March 2020 by Kathleen Brunelle
Creating your Classroom
On a very busy Monday morning several weeks ago, I hurried into my classroom and began filling out my board agenda for the day. Normally I complete this task ahead of time, but such was not the case on this particular morning and so I fumbled for a green dry erase marker while I tried to think: What block is my first class? Does my objective line up for the day? Where did this class leave off? Does this assignment date work? In between student questions, morning announcements, and homeroom attendance, I raced through my objectives and agendas for all three of my separate classes that day.
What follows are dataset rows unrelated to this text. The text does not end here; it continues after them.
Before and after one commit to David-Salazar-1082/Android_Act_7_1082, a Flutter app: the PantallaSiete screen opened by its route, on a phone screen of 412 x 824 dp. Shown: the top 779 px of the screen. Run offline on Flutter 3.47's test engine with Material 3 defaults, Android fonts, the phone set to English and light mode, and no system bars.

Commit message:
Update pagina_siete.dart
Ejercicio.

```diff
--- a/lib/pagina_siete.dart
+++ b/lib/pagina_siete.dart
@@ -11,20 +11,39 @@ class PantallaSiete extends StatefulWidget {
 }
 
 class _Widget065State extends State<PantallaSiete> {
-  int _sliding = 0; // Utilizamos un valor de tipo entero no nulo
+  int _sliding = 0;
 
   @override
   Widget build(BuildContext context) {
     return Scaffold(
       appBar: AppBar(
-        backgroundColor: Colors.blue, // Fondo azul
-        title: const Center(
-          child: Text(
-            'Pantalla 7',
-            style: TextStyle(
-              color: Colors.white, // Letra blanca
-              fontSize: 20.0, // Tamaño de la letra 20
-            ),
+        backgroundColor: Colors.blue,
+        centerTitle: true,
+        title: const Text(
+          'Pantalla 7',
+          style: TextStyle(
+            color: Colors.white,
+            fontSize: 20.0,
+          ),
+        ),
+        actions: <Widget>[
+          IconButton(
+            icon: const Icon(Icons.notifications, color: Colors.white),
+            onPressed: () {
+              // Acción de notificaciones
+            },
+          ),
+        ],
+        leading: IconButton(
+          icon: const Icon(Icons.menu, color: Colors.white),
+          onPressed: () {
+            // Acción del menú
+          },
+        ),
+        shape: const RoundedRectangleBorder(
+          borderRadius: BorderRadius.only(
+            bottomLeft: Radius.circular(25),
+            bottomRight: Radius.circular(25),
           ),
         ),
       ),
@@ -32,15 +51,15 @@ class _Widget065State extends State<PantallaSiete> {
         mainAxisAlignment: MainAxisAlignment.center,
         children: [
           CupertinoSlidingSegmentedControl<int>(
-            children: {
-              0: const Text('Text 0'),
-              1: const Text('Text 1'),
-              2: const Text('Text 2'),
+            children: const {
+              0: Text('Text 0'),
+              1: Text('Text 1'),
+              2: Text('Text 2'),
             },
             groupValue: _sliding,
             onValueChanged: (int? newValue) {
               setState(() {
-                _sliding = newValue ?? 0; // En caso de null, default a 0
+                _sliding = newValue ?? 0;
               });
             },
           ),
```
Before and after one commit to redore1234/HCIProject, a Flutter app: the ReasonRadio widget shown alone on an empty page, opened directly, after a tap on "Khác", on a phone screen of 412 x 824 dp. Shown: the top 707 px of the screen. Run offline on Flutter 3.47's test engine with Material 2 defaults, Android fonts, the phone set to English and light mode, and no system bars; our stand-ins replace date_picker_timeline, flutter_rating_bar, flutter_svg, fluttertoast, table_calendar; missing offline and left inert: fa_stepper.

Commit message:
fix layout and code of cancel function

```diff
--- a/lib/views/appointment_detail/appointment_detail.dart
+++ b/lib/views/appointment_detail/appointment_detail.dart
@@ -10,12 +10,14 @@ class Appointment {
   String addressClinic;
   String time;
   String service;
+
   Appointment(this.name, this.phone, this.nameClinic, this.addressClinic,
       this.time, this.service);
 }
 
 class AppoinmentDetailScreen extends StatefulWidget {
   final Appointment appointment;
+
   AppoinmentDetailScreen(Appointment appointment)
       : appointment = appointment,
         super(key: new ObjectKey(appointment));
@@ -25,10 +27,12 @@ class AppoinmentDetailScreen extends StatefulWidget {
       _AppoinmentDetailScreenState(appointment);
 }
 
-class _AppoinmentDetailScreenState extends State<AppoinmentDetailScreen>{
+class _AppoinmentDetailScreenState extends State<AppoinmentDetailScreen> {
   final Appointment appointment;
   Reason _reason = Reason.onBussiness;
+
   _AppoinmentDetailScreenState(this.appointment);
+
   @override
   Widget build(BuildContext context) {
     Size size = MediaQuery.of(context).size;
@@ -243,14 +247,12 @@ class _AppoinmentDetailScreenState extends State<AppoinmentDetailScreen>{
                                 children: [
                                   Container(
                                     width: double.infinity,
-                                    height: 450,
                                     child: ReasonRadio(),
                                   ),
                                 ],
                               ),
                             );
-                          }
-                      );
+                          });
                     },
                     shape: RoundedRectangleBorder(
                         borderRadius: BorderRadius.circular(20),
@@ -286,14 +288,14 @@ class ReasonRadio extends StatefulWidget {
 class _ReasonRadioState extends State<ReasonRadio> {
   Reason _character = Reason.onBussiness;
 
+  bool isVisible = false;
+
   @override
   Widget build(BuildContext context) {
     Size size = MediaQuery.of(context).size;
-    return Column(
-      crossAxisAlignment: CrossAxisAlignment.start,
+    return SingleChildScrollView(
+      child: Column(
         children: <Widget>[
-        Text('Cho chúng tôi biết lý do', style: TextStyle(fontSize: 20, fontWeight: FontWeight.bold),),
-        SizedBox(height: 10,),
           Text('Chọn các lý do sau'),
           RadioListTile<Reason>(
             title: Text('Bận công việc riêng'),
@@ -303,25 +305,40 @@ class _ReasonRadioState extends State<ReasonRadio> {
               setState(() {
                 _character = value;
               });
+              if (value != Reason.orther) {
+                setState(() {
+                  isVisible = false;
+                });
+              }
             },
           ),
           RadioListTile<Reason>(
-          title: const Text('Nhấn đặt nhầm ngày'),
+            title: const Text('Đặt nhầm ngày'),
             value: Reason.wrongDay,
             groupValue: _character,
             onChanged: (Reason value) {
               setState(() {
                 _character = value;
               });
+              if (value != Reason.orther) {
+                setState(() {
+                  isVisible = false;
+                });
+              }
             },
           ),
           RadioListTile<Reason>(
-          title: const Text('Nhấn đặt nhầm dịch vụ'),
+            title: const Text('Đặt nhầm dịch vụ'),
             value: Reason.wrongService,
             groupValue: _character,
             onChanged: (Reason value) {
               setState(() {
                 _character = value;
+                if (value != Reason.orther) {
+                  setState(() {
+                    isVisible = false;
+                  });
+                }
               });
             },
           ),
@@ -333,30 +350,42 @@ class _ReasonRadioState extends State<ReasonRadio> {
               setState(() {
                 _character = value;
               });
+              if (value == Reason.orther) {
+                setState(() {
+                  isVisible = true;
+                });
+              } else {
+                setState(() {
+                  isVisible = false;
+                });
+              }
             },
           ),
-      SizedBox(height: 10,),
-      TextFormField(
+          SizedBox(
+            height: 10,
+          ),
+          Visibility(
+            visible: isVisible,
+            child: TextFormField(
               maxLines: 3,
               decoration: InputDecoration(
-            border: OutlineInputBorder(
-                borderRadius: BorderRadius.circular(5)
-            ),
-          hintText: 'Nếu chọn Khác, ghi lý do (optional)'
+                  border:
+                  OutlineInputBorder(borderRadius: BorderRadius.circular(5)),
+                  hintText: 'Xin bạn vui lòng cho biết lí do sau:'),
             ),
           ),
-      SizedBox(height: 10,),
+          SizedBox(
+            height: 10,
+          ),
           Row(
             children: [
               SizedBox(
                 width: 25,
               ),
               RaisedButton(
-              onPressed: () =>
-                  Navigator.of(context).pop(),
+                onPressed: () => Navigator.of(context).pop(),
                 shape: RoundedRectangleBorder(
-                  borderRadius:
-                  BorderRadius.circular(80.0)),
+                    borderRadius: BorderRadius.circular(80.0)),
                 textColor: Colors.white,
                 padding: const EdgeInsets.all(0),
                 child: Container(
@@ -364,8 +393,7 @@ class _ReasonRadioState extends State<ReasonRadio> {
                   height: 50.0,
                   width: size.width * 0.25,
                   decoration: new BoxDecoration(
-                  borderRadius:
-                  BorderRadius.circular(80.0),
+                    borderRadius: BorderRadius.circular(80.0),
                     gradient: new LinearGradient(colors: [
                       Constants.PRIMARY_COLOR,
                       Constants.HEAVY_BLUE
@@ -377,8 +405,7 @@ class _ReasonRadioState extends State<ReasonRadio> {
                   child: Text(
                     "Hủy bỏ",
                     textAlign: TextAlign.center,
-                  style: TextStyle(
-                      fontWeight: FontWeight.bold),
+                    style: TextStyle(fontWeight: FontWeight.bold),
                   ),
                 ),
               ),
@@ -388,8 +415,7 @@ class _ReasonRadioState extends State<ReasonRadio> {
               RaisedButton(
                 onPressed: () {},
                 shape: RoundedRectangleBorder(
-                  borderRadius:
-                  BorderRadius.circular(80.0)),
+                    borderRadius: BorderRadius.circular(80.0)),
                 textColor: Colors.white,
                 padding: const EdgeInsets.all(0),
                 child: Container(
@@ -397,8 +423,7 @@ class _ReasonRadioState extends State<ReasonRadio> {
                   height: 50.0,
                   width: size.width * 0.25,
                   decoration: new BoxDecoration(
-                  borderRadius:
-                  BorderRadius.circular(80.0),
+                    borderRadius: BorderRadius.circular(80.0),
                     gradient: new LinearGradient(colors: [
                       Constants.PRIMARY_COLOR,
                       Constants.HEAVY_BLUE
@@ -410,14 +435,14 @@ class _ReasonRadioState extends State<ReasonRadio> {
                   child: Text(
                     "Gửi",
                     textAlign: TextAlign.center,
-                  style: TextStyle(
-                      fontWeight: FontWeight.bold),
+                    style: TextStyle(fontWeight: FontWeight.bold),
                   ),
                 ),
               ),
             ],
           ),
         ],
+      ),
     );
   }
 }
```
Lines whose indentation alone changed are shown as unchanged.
When I was done, though, I looked up at the snowflake sketch and frowned. My Type A tendency kicked into high gear. It was February 3rd — a new month. I decided to change the snowflake to a heart. I had to. I imagined what my seven-year-old daughter would say: You don’t HAVE to do anything. Are you going to die if you don’t change the snowflake? Would I die if I didn’t change the snowflake graphic? No. Does it snow in February, too? Sometimes. Yet I felt compelled to erase the snowflake and draw a heart — and not just any heart. Oh, no. A multilayered heart with pinks and reds and a purple outline. I told myself, even as I was standing on a student chair and sketching the outline, that I was crazy. I didn’t have time for such nonsense. I teach high school. Who cares if I draw a heart on the board? Well, apparently, my students.
As I hurriedly pulled my projector cart into the center of the room to begin my first lesson, I glanced at the opposite board for the first time. Something was different. I stopped and stared. Someone — with amazing handwriting — had left a message on my board. Who could have possibly used my classroom over the weekend, I wondered. And then I read the message:
Kate’s message could not have come at a better time. I was feeling so rushed and exasperated that morning, and her note made me stop to remember my role. I strive to make a difference in my student’s lives, even though most of the time I fear that I probably just annoy them. And though drawing a heart on the whiteboard might seem inconsequential, it’s not. I firmly believe that the atmosphere we set for our students either helps or hinders their learning. There are many ways to decorate your classroom for success, and paying attention to your white board is the first step.
As an English teacher, I draw and paint symbolism and scenes from the books we study to help students visualize the deeper levels of a text. Use your whiteboard. If you can’t draw, ask an artistic student to draw for you. Give them extra credit or community service. Let them paint on your classroom walls (if the school allows). Immerse your students in scenes of what they are about to study. They look, believe me. They ask questions. They make connections. Surrounded by the symbols and stories that define a subject, students become a part of what they are learning on a small but significant scale.
You can buy professional art, and I use some professional art throughout the room, but students really love to see the work of their teachers and/or their peers. Put it up wherever you can. Make it large. Make it colorful. Make it meaningful.
Kate has long since graduated and teaches a class of her own. As part of her class, she treats her fourth graders to amazing whiteboard art and shares it all on her instagram: @fourthgradeinroom210.
Take a look at your own white board. Ask yourself how you can use creativity to expand the reach of this important visual learning tool and change the vibe in your classroom.